WHAT YOU SHOULD DO: Looking only at the lines below that contain "LikedMusical", give the number of them and no other text.

---------- EXTRACTED INFORMATION

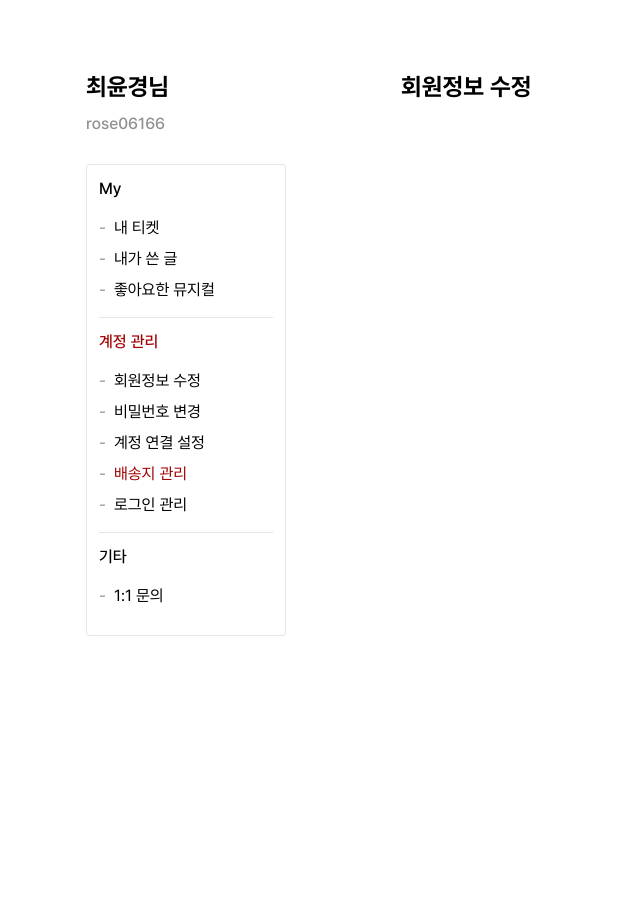
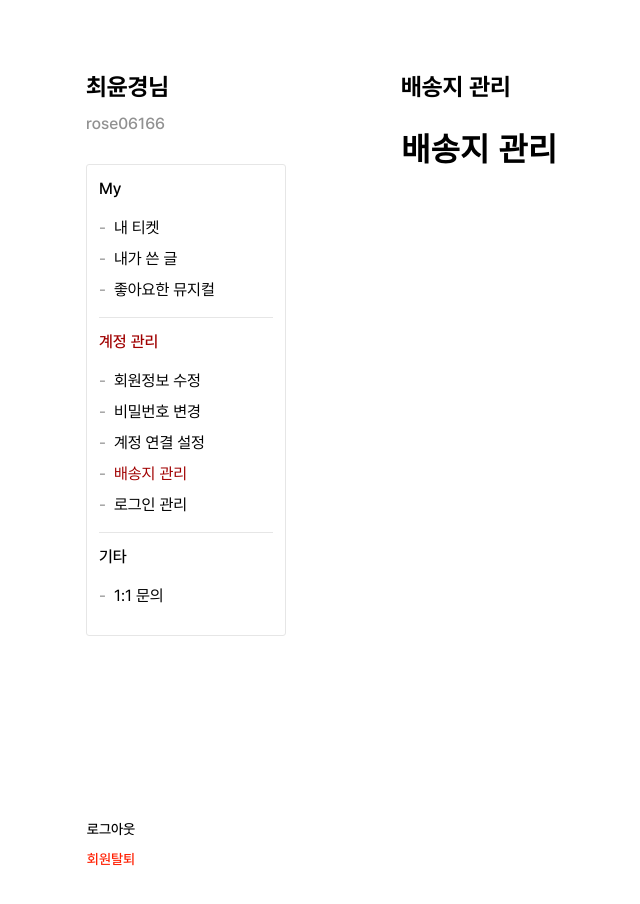
Before and after one commit to MUIT-UMC/Frontend, a React (Vite) app: page /mypage/account/address in a window 1280 px wide. Shown: the part 120-1024 px from the top of the page, without its empty margins (14-654 px from the left). Before the commit the page ends 836 px from the top, so only its background shows below. Built offline with nearby package versions, Linux system fonts and the light colour scheme.

Commit message:
[FEATURE] 마이페이지 라우팅 설정

```diff
--- a/src/App.jsx
+++ b/src/App.jsx
@@ -17,7 +17,7 @@ import LostItemPost from "./pages/board/LostItemPost";
 
 import Login from "./pages/Login";
 import SignUp from "./pages/SignUp";
-import MyPage from "./pages/MyPage";
+import MyPage from "./pages/mypage/MyPage";
 
 import './styles/font.css';
 import styled from "styled-components";
--- a/src/pages/MyPage.jsx
+++ /dev/null
@@ -1,108 +0,0 @@
-import React from "react";
-import BoardMenu from "../components/board/BoardMenu";
-import styled from "styled-components";
-import { useParams } from "react-router-dom";
-
-function MyPage() {
-  const { category, type } = useParams();
-
-  const menus = [
-    {
-      id: "my",
-      title: "My",
-      subMenus: [
-        { id: 'tickets', name: "내 티켓", link: "/mypage/my/tickets" },
-        { id: 'posts', name: "내가 쓴 글", link: "/mypage/my/posts" },
-        { id: 'liked-musicals', name: "좋아요한 뮤지컬", link: "/mypage/my/liked-musicals" },
-      ],
-    },
-    {
-      id: "account",
-      title: "계정 관리",
-      subMenus: [
-        { id: 'edit', name: "회원정보 수정", link: "/mypage/account/edit" },
-        { id: 'change-password', name: "비밀번호 변경", link: "/mypage/account/change-password" },
-        { id: 'link-settings', name: "계정 연결 설정", link: "/mypage/account/link-settings" },
-        { id: 'address', name: "배송지 관리", link: "/mypage/account/address" },
-        { id: 'login-management', name: "로그인 관리", link: "/mypage/account/login-management" },
-      ],
-    },
-    {
-      id: "support",
-      title: "기타",
-      subMenus: [
-        { id: 'contact', name: "1:1 문의", link: "/mypage/support/contact" },
-      ],
-    },
-  ];
-
-  return (
-    <MyPageWrapper>
-      <Aside>
-        <User>최윤경님</User>
-        <Id>rose06166</Id>
-        <BoardMenu
-          menus={menus}
-          defaultColor="#000"
-          currentCategory={category}
-          currentType={type}
-        />
-      </Aside>
-      <Main>
-        <PageTitle>회원정보 수정</PageTitle>
-      </Main>
-
-      {/* 공동 구매 기능 구현 */}
-    </MyPageWrapper>
-  );
-}
-
-export default MyPage;
-
-const MyPageWrapper = styled.div`
-  margin: 80px 100px;
-  display: flex;
-  flex-direction: row;
-  gap: 115px;
-`
-
-const Aside = styled.div`
-`
-
-const Main = styled.div`
-`
-
-const User = styled.div`
-color: #000;
-
-/* Title-semibo */
-font-family: Pretendard;
-font-size: 24px;
-font-style: normal;
-font-weight: 700;
-line-height: normal;
-margin-bottom: 8px;
-`
-
-const Id = styled.div`
-color: var(--Gray-sub, #919191);
-
-/* Body-me */
-font-family: Pretendard;
-font-size: 16px;
-font-style: normal;
-font-weight: 500;
-line-height: 25px; /* 156.25% */
-
-margin-bottom: 28px;
-`
-const PageTitle = styled.div`
-color: #000;
-
-/* Title-semibo */
-font-family: Pretendard;
-font-size: 24px;
-font-style: normal;
-font-weight: 700;
-line-height: normal;
-`
--- /dev/null
+++ b/src/pages/mypage/MyPage.jsx
@@ -0,0 +1,174 @@
+import React from "react";
+import BoardMenu from "../../components/board/BoardMenu";
+import styled from "styled-components";
+import { useParams } from "react-router-dom";
+import Tickets from "./my/Tickets";
+import MyPosts from "./my/MyPosts";
+import LikedMusical from "./my/LikedMusical";
+import EditAccount from "./account/EditAccount";
+import ChangePassword from "./account/ChangePassword";
+import LinkSettings from "./account/LinkSettings";
+import AddressManagement from "./account/AddressManagement";
+import LoginManagement from "./account/LoginManagement";
+import SupportContact from "./support/SupportContact";
+import AllBoard from './../board/anonymous/HotBoard';
+function MyPage() {
+  const { category, type } = useParams();
+
+  const menus = [
+    {
+      id: "my",
+      title: "My",
+      subMenus: [
+        { id: 'tickets', name: "내 티켓", link: "/mypage/my/tickets" },
+        { id: 'posts', name: "내가 쓴 글", link: "/mypage/my/posts" },
+        { id: 'liked-musicals', name: "좋아요한 뮤지컬", link: "/mypage/my/liked-musicals" },
+      ],
+    },
+    {
+      id: "account",
+      title: "계정 관리",
+      subMenus: [
+        { id: 'edit', name: "회원정보 수정", link: "/mypage/account/edit" },
+        { id: 'change-password', name: "비밀번호 변경", link: "/mypage/account/change-password" },
+        { id: 'link-settings', name: "계정 연결 설정", link: "/mypage/account/link-settings" },
+        { id: 'address', name: "배송지 관리", link: "/mypage/account/address" },
+        { id: 'login-management', name: "로그인 관리", link: "/mypage/account/login-management" },
+      ],
+    },
+    {
+      id: "support",
+      title: "기타",
+      subMenus: [
+        { id: 'contact', name: "1:1 문의", link: "/mypage/support/contact" },
+      ],
+    },
+  ];
+
+  const titles = {
+    tickets: "내 티켓",
+    posts: "내가 쓴 글",
+    "liked-musicals": "좋아요한 뮤지컬",
+    edit: "회원정보 수정",
+    "change-password": "비밀번호 변경",
+    "link-settings": "계정 연결 설정",
+    address: "배송지 관리",
+    "login-management": "로그인 관리",
+    contact: "1:1 문의",
+  };
+
+
+  return (
+    <MyPageWrapper>
+      <Aside>
+        <div>
+          <User>최윤경님</User>
+          <Id>rose06166</Id>
+          <BoardMenu
+            menus={menus}
+            defaultColor="#000"
+            currentCategory={category}
+            currentType={type}
+          />
+        </div>
+        <AsideBottom>
+          <TextButton>로그아웃</TextButton>
+          <TextButton color="#FF1E00">회원탈퇴</TextButton>
+        </AsideBottom>
+      </Aside>
+      <Main>
+        <PageTitle>{titles[type]}</PageTitle>
+        <Content>
+          {type === "tickets" && <Tickets />}
+          {type === "posts" && <MyPosts />}
+          {type === "liked-musicals" && <LikedMusical />}
+          {type === "edit" && <EditAccount />}
+          {type === "change-password" && <ChangePassword />}
+          {type === "link-settings" && <LinkSettings />}
+          {type === "address" && <AddressManagement />}
+          {type === "login-management" && <LoginManagement />}
+          {type === "contact" && <SupportContact />}
+        </Content>
+      </Main>
+      {/* 공동 구매 기능 구현 */}
+    </MyPageWrapper>
+  );
+}
+
+export default MyPage;
+
+const MyPageWrapper = styled.div`
+  margin: 80px 100px;
+  display: flex;
+  flex-direction: row;
+  gap: 115px;
+`
+
+const Aside = styled.div`
+  display: flex;
+  flex-direction: column;
+  justify-content: space-between;
+  height: 100vh; /* 창 높이를 기준으로 설정 */
+`
+
+const Main = styled.div`
+`
+
+const User = styled.div`
+color: #000;
+
+/* Title-semibo */
+font-family: Pretendard;
+font-size: 24px;
+font-style: normal;
+font-weight: 700;
+line-height: normal;
+margin-bottom: 8px;
+`
+
+const Id = styled.div`
+color: var(--Gray-sub, #919191);
+
+/* Body-me */
+font-family: Pretendard;
+font-size: 16px;
+font-style: normal;
+font-weight: 500;
+line-height: 25px; /* 156.25% */
+
+margin-bottom: 28px;
+`
+const PageTitle = styled.div`
+color: #000;
+
+/* Title-semibo */
+font-family: Pretendard;
+font-size: 24px;
+font-style: normal;
+font-weight: 700;
+line-height: normal;
+`
+const Content = styled.div`
+`
+
+const TextButton = styled.button`
+width: 50px;
+  padding: 0px;
+  margin: 0px;
+  border: none;
+  background: none;
+  color: ${(props) => props.color? props.color : '#000'};
+
+/* Body-tiny-md */
+font-family: Pretendard;
+font-size: 14px;
+font-style: normal;
+font-weight: 500;
+line-height: 18px; /* 128.571% */
+`
+
+const AsideBottom = styled.div`
+  display: flex;
+  flex-direction: column;
+  gap: 12px;
+`
--- /dev/null
+++ b/src/pages/mypage/account/AddressManagement.jsx
@@ -0,0 +1,13 @@
+import React from "react";
+import styled from "styled-components";
+import { useParams } from "react-router-dom";
+
+function AddressManagement() {
+  return (
+    <>
+      <h1>배송지 관리</h1>
+    </>
+  );
+}
+
+export default AddressManagement;
--- /dev/null
+++ b/src/pages/mypage/account/ChangePassword.jsx
@@ -0,0 +1,13 @@
+import React from "react";
+import styled from "styled-components";
+import { useParams } from "react-router-dom";
+
+function ChangePassword() {
+  return (
+    <>
+      <h1>비밀번호 변경</h1>
+    </>
+  );
+}
+
+export default ChangePassword;
--- /dev/null
+++ b/src/pages/mypage/account/EditAccount.jsx
@@ -0,0 +1,13 @@
+import React from "react";
+import styled from "styled-components";
+import { useParams } from "react-router-dom";
+
+function EditAccount() {
+  return (
+    <>
+      <h1>회원정보 수정</h1>
+    </>
+  );
+}
+
+export default EditAccount;
--- /dev/null
+++ b/src/pages/mypage/account/LinkSettings.jsx
@@ -0,0 +1,13 @@
+import React from "react";
+import styled from "styled-components";
+import { useParams } from "react-router-dom";
+
+function LinkSettings() {
+  return (
+    <>
+      <h1>계정 연결 설정</h1>
+    </>
+  );
+}
+
+export default LinkSettings;
--- /dev/null
+++ b/src/pages/mypage/account/LoginManagement.jsx
@@ -0,0 +1,13 @@
+import React from "react";
+import styled from "styled-components";
+import { useParams } from "react-router-dom";
+
+function LoginManagement() {
+  return (
+    <>
+      <h1>로그인 관리</h1>
+    </>
+  );
+}
+
+export default LoginManagement;
--- /dev/null
+++ b/src/pages/mypage/my/LikedMusical.jsx
@@ -0,0 +1,14 @@
+import React from "react";
+import BoardMenu from "../../../components/board/BoardMenu";
+import styled from "styled-components";
+import { useParams } from "react-router-dom";
+
+function LikedMusical() {
+  return (
+    <>
+      <h1>좋아요한 뮤지컬</h1>
+    </>
+  );
+}
+
+export default LikedMusical;
--- /dev/null
+++ b/src/pages/mypage/my/MyPosts.jsx
@@ -0,0 +1,13 @@
+import React from "react";
+import styled from "styled-components";
+import { useParams } from "react-router-dom";
+
+function MyPosts() {
+  return (
+    <>
+      <h1>내가 쓴 글</h1>
+    </>
+  );
+}
+
+export default MyPosts;
--- /dev/null
+++ b/src/pages/mypage/my/Tickets.jsx
@@ -0,0 +1,14 @@
+import React from "react";
+import BoardMenu from "../../../components/board/BoardMenu";
+import styled from "styled-components";
+import { useParams } from "react-router-dom";
+
+function Tickets() {
+  return (
+    <>
+      <h1>내 티켓</h1>
+    </>
+  );
+}
+
+export default Tickets;
--- /dev/null
+++ b/src/pages/mypage/support/SupportContact.jsx
@@ -0,0 +1,13 @@
+import React from "react";
+import styled from "styled-components";
+import { useParams } from "react-router-dom";
+
+function SupportContact() {
+  return (
+    <>
+      <h1>1:1 문의</h1>
+    </>
+  );
+}
+
+export default SupportContact;
```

--------------------

TASK ANSWER: 5